“Supreme Journalistic Integrity. Voluntary euthanasia is always a contentious issue. This makes Bowles’ reporting even more laudable. Starting with Freeda’s tragic diagnosis, she takes us through her final weeks.”
reeda Hayes was a suburban antique dealer, Daryl Stephens was a respected urology surgeon – separate worlds, yet their lives were destined to collide. In August 1999, Freeda Hayes was diagnosed with an aggressive form of kidney cancer. She was forty-seven. The hand of fate guided her to Dr Stephens, who performed a life-saving operation, giving her five precious months in which to say goodbye to family and friends. The operation also forged a special bond between Freeda and her doctor.
On 4 February 2000 Freeda Hayes died in a hospice, following visits from her brother, her sister – and Daryl Stephens. She had been in intense pain for some weeks, and over the last few days had repeatedly asked to be allowed to die. However, hospice staff considered her sudden death suspicious and police were notified.
Two months later, Daryl Stephens and Freeda’s brother and sister were arrested and all three were charged with wilful murder, a charge carrying a mandatory 15 year prison sentence. Their nightmare had begun.
Debate waged about public interest being served by charging a doctor with murder when evidence was at best, circumstantial. Pro- and anti- euthanasia lobbyists joined the argument raging over the first trial in Australia of a doctor accused of murder for ‘helping’ a patient to die.

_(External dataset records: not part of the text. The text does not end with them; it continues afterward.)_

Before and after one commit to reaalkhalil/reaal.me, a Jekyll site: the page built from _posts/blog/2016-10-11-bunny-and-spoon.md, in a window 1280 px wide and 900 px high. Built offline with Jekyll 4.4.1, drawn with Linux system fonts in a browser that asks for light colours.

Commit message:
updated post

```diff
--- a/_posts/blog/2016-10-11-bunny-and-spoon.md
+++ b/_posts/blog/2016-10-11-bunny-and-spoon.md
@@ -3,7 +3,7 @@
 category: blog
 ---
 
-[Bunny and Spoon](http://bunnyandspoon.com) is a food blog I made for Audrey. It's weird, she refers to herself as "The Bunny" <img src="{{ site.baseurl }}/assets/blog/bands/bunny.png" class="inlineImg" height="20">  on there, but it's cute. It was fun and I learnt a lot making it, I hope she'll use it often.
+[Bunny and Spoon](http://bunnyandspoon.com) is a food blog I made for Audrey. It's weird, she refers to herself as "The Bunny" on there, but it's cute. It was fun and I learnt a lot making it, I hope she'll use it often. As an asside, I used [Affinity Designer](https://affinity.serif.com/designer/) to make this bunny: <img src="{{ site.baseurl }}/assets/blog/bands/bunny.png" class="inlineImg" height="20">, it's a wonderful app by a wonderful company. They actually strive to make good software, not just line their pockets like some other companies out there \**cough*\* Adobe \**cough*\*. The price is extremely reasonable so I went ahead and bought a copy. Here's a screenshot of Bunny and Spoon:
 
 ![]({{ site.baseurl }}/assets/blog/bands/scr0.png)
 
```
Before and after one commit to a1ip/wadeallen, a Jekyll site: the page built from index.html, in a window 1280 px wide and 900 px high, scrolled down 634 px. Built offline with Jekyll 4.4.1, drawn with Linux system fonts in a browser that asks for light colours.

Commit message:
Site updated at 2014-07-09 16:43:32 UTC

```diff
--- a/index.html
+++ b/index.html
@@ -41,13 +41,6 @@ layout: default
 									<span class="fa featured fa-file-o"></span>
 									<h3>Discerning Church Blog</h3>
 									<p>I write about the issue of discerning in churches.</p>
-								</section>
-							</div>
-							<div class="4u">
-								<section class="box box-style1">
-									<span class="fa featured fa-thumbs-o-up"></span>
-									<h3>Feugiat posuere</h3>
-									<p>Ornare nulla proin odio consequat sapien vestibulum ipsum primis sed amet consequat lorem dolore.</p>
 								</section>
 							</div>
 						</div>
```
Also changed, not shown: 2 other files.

What Happened To Freeda Hayes? is a gripping story that takes the reader to the very heart of the euthanasia debate by examining the devastating effect the tragedy of Freeda’s illness and death had on her family and those who treated her, and moral and social issues that we must all confront in dealing with a person’s right to determine their own fate.